EXERCISE AIM – The answer must reproduce every record exactly, with all pictures omitted.

RECORDS TO PROCESS –
+===+
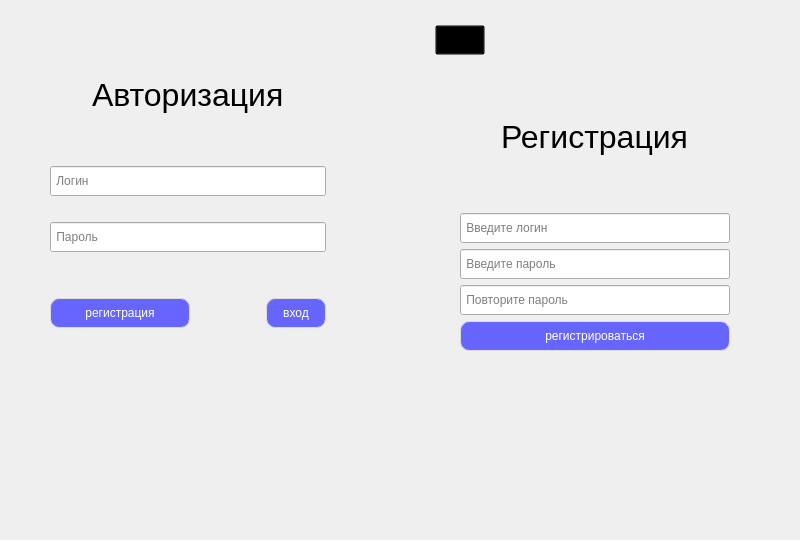
Above: app/app-qt/src/loginwidget/loginwidget.ui from JMICKHs/jmickhenger before the change. Below: the same form after it.
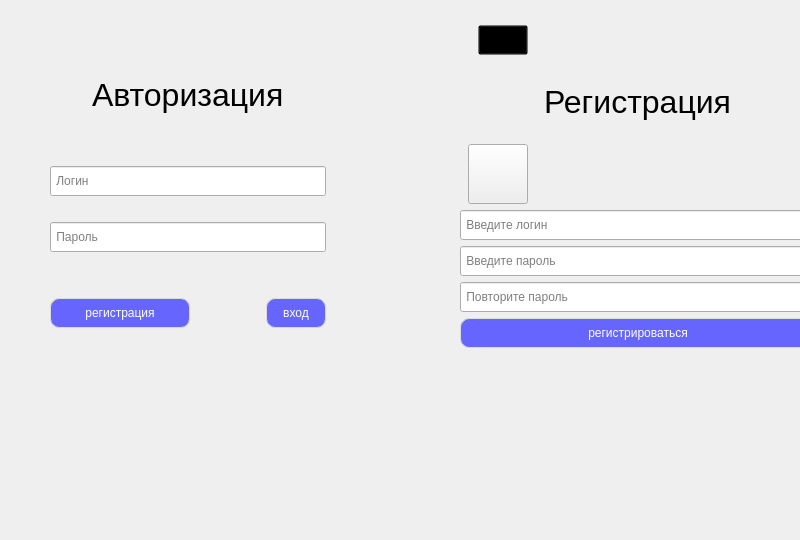
That is the form after the change. Icons and pictures are not drawn. Custom widgets are drawn as their Qt base class.

```diff
--- a/app/app-qt/src/loginwidget/loginwidget.ui
+++ b/app/app-qt/src/loginwidget/loginwidget.ui
@@ -367,8 +367,8 @@
     <rect>
      <x>420</x>
      <y>20</y>
-     <width>350</width>
-     <height>471</height>
+     <width>436</width>
+     <height>478</height>
     </rect>
    </property>
    <layout class="QVBoxLayout" name="mainRegistrationLayout">
@@ -492,6 +492,61 @@
       </item>
      </layout>
     </item>
+    <item>
+     <layout class="QHBoxLayout" name="horizontalLayout_10">
+      <item>
+       <spacer name="horizontalSpacer_19">
+        <property name="orientation">
+         <enum>Qt::Horizontal</enum>
+        </property>
+        <property name="sizeType">
+         <enum>QSizePolicy::Fixed</enum>
+        </property>
+        <property name="sizeHint" stdset="0">
+         <size>
+          <width>40</width>
+          <height>20</height>
+         </size>
+        </property>
+       </spacer>
+      </item>
+      <item>
+       <widget class="QPushButton" name="avatarButton">
+        <property name="minimumSize">
+         <size>
+          <width>0</width>
+          <height>60</height>
+         </size>
+        </property>
+        <property name="maximumSize">
+         <size>
+          <width>60</width>
+          <height>16777215</height>
+         </size>
+        </property>
+        <property name="text">
+         <string/>
+        </property>
+       </widget>
+      </item>
+      <item>
+       <spacer name="horizontalSpacer_20">
+        <property name="orientation">
+         <enum>Qt::Horizontal</enum>
+        </property>
+        <property name="sizeType">
+         <enum>QSizePolicy::Fixed</enum>
+        </property>
+        <property name="sizeHint" stdset="0">
+         <size>
+          <width>320</width>
+          <height>20</height>
+         </size>
+        </property>
+       </spacer>
+      </item>
+     </layout>
+    </item>
     <item>
      <layout class="QHBoxLayout" name="horizontalLayout_5">
       <item>
@@ -713,7 +768,7 @@
       <property name="sizeHint" stdset="0">
        <size>
         <width>20</width>
-        <height>140</height>
+        <height>150</height>
        </size>
       </property>
      </spacer>
```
+===+
RESULT OF THIS EXERCISE –
Above: app/app-qt/src/loginwidget/loginwidget.ui from JMICKHs/jmickhenger before the change. Below: the same form after it.
That is the form after the change. Icons and pictures are not drawn. Custom widgets are drawn as their Qt base class.

```diff
--- a/app/app-qt/src/loginwidget/loginwidget.ui
+++ b/app/app-qt/src/loginwidget/loginwidget.ui
@@ -367,8 +367,8 @@
     <rect>
      <x>420</x>
      <y>20</y>
-     <width>350</width>
-     <height>471</height>
+     <width>436</width>
+     <height>478</height>
     </rect>
    </property>
    <layout class="QVBoxLayout" name="mainRegistrationLayout">
@@ -492,6 +492,61 @@
       </item>
      </layout>
     </item>
+    <item>
+     <layout class="QHBoxLayout" name="horizontalLayout_10">
+      <item>
+       <spacer name="horizontalSpacer_19">
+        <property name="orientation">
+         <enum>Qt::Horizontal</enum>
+        </property>
+        <property name="sizeType">
+         <enum>QSizePolicy::Fixed</enum>
+        </property>
+        <property name="sizeHint" stdset="0">
+         <size>
+          <width>40</width>
+          <height>20</height>
+         </size>
+        </property>
+       </spacer>
+      </item>
+      <item>
+       <widget class="QPushButton" name="avatarButton">
+        <property name="minimumSize">
+         <size>
+          <width>0</width>
+          <height>60</height>
+         </size>
+        </property>
+        <property name="maximumSize">
+         <size>
+          <width>60</width>
+          <height>16777215</height>
+         </size>
+        </property>
+        <property name="text">
+         <string/>
+        </property>
+       </widget>
+      </item>
+      <item>
+       <spacer name="horizontalSpacer_20">
+        <property name="orientation">
+         <enum>Qt::Horizontal</enum>
+        </property>
+        <property name="sizeType">
+         <enum>QSizePolicy::Fixed</enum>
+        </property>
+        <property name="sizeHint" stdset="0">
+         <size>
+          <width>320</width>
+          <height>20</height>
+         </size>
+        </property>
+       </spacer>
+      </item>
+     </layout>
+    </item>
     <item>
      <layout class="QHBoxLayout" name="horizontalLayout_5">
       <item>
@@ -713,7 +768,7 @@
       <property name="sizeHint" stdset="0">
        <size>
         <width>20</width>
-        <height>140</height>
+        <height>150</height>
        </size>
       </property>
      </spacer>
```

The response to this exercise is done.